MSH> $cmd="Write-Host"
MSH> &$cmd "Hello"
Hello
MSH>

This is useful when you're creating scripts that need to be altered afterwards in a very broad way.

What is a CmdLet?

A CmdLet (or command-let) is the basic vehicle that drives Monad. Basically it's the equivalent of a "command" in other shells. So it's a basic unit of work. However, it has some "natural language" aspects. First there is a verb and a noun, seperated by a dash character:

verb-noun

The verb indicates what will happen: e.g. get something, add something, clear something, copy something, format something, create something, write something, and so on. The noun is the indicator of the real functionality, the "subject" of the action. Monad comes with a bunch of built-in Cmdlets. A little list with some samples:
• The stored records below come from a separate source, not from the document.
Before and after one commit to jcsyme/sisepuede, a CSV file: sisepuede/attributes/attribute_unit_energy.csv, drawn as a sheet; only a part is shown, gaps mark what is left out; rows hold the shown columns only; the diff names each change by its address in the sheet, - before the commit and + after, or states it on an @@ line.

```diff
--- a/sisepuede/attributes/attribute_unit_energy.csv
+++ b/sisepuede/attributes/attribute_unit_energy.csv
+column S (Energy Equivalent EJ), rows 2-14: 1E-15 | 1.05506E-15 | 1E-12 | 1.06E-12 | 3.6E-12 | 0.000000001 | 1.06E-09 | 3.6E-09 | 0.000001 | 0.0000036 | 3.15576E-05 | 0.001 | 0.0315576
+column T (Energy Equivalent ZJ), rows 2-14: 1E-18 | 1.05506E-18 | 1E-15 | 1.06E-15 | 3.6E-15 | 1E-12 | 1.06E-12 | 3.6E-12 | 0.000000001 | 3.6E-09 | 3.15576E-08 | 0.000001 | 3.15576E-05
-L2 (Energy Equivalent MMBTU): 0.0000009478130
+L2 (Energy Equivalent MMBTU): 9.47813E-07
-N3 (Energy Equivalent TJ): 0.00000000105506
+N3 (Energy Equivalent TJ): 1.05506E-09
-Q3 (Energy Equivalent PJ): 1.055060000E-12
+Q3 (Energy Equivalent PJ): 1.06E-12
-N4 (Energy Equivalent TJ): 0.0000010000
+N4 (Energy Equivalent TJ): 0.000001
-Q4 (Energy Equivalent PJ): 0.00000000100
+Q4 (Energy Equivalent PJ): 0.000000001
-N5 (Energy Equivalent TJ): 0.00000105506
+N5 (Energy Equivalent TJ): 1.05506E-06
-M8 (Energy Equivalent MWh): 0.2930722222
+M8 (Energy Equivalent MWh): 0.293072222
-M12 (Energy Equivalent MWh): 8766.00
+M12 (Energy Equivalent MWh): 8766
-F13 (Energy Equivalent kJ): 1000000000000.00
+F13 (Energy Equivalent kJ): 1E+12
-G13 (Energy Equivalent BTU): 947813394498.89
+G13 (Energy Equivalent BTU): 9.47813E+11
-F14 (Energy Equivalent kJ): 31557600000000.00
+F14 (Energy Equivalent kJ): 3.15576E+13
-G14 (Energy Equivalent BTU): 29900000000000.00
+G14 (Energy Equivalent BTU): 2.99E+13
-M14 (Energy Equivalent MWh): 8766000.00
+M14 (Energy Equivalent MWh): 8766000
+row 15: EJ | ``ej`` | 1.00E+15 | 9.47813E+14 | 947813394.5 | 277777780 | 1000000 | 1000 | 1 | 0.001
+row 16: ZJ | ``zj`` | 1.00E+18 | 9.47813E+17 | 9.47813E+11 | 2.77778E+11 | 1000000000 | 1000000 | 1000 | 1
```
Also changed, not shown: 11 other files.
  • Get-Datae, Get-Drive, Get-Host, Get-Help, Get-Variable, Get-Item
  • New-Item, New-Object, New-Variable
  • Read-Host, Write-Host
  • Remove-Variable
  • Rename-Item
  • Get-Process, Get-Service, Restart-Service
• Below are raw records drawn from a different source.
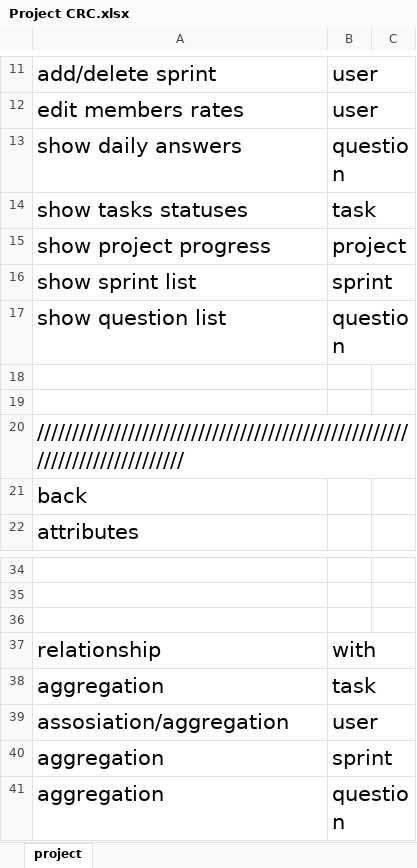
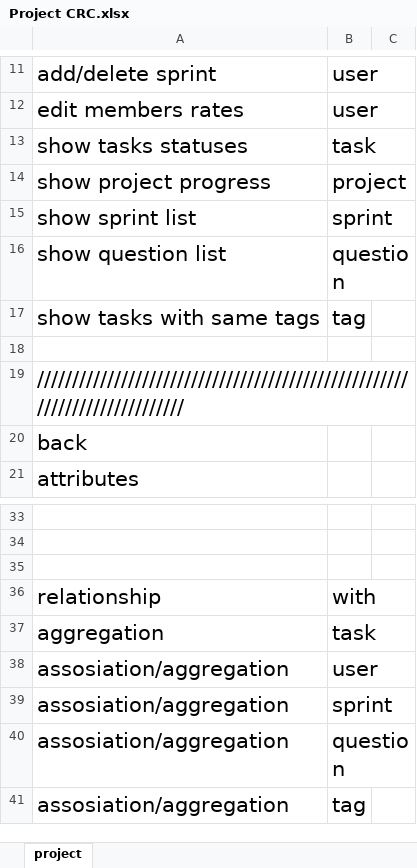
Before and after one commit to amirabbas8/ScrumOfficer, an Excel workbook: Structural Modeling/Project CRC.xlsx, sheet project, drawn as a sheet; only a part is shown, gaps mark what is left out; values as stored, in another font and other column widths than the file's, no borders; removed rows and columns are numbered as before the commit, all else as after; the diff names each change by its address in the sheet, - before the commit and + after, or states it on an @@ line.

Commit message:
#15 done

```diff
--- a/Structural Modeling/Project CRC.xlsx (sheet project)
+++ b/Structural Modeling/Project CRC.xlsx (sheet project)
-row 13: show daily answers | question
-row 17: (empty)
+row 17: show tasks with same tags | tag
-A39:A40: aggregation
+A39:A40: assosiation/aggregation
+row 41: assosiation/aggregation | tag
```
In a next episode of "adventures in Monad" I'll explain how these cmdlets work, how you can "pipe them together" and how to create your own cmdlets (h).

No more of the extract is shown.